Acceptance and Commitment Therapy (ACT) is an evidence-based treatment model that uses acceptance and mindfulness strategies, combined with and behavior change strategies, to improve life satisfaction and decrease suffering. This model focuses on increasing psychological flexibility, which is the ability to remain grounded in the present moment and select the most effective coping strategy for any given situation, versus acting solely on emotional impulses. ACT promotes acceptance of past mistakes and painful events, and encourages individuals to engage in behaviors based on core values, thus leading to a more fulfilling life and less internal distress over time. Clients learn how language used to describe experiences, both internally and externally, interferes with movement toward goals. Exposure exercises are also used in ACT to help clients challenge long-held myths about the self, others, and the world. ACT is typically delivered through weekly individual sessions; however, as in every case, the frequency of sessions will be determined during the initial assessment process with Dr. Waterman.

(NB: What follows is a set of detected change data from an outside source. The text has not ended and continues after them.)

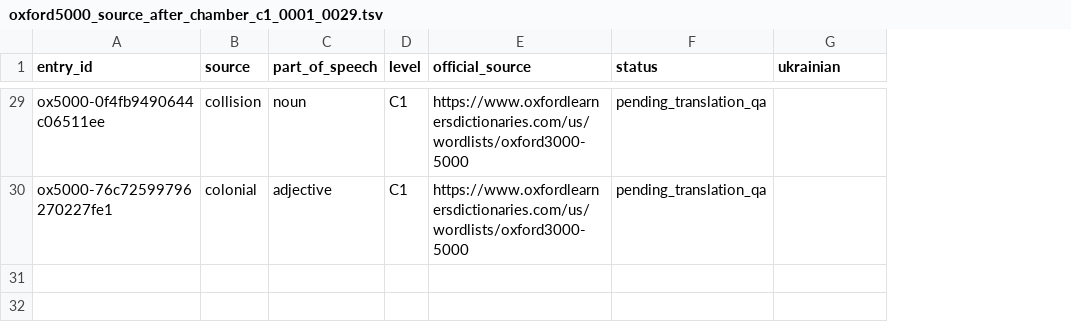
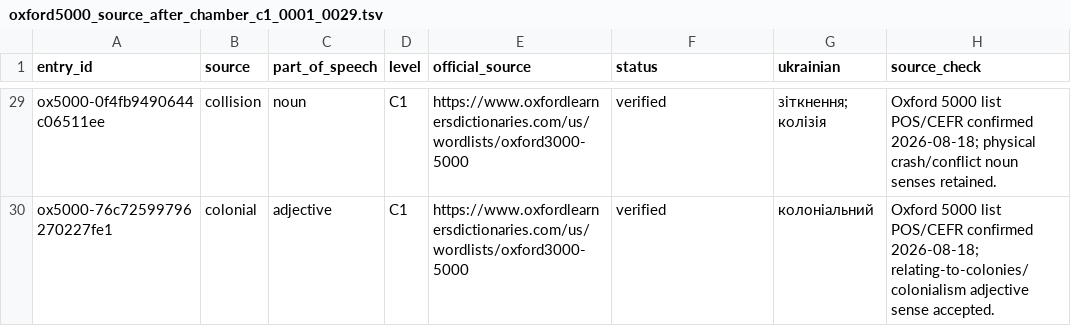
Before and after one commit to Oleksii-debug/Accessible-Chess, a TSV file: WordDeck/QA/oxford5000_source_after_chamber_c1_0001_0029.tsv, drawn as a sheet; only a part is shown, gaps mark what is left out; the diff covers the shown part only; the diff names each change by its address in the sheet, - before the commit and + after, or states it on an @@ line.

Commit message:
WordDeck: verify next 29 Oxford 5000 C1 translations

```diff
--- a/WordDeck/QA/oxford5000_source_after_chamber_c1_0001_0029.tsv
+++ b/WordDeck/QA/oxford5000_source_after_chamber_c1_0001_0029.tsv
+column H (source_check), rows 29-30: Oxford 5000 list POS/CEFR confirmed 2026-08-18; physical crash/conflict noun senses retained. | Oxford 5000 list POS/CEFR confirmed 2026-08-18; relating-to-colonies/colonialism adjective sense accepted.
-F29:F30 (status): pending_translation_qa
+F29:F30 (status): verified
-G29 (ukrainian): (empty)
+G29 (ukrainian): зіткнення; колізія
-G30 (ukrainian): (empty)
+G30 (ukrainian): колоніальний
```
Also changed, not shown: 54 edited cells elsewhere in this file.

Cognitive-behavior therapy is a short-term, goal-oriented treatment approach aimed at teaching clients problem-solving strategies to overcome current challenges. The model illuminates the relationship between thoughts, emotions, and behaviors and focuses on changing problematic patterns through psychoeducation, self-monitoring interventions, and behavioral modification exercises. CBT is one of the most widely practiced and researched treatment models with support for it’s effectiveness in treating adult clients with depression, anxiety, substance abuse, relationship conflict, anger and aggression problems, and child and adolescent disorders, among others.
CBT is typically delivered via weekly individual and/or group sessions depending on a client’s needs.
Elizabeth Waterman, Psy.D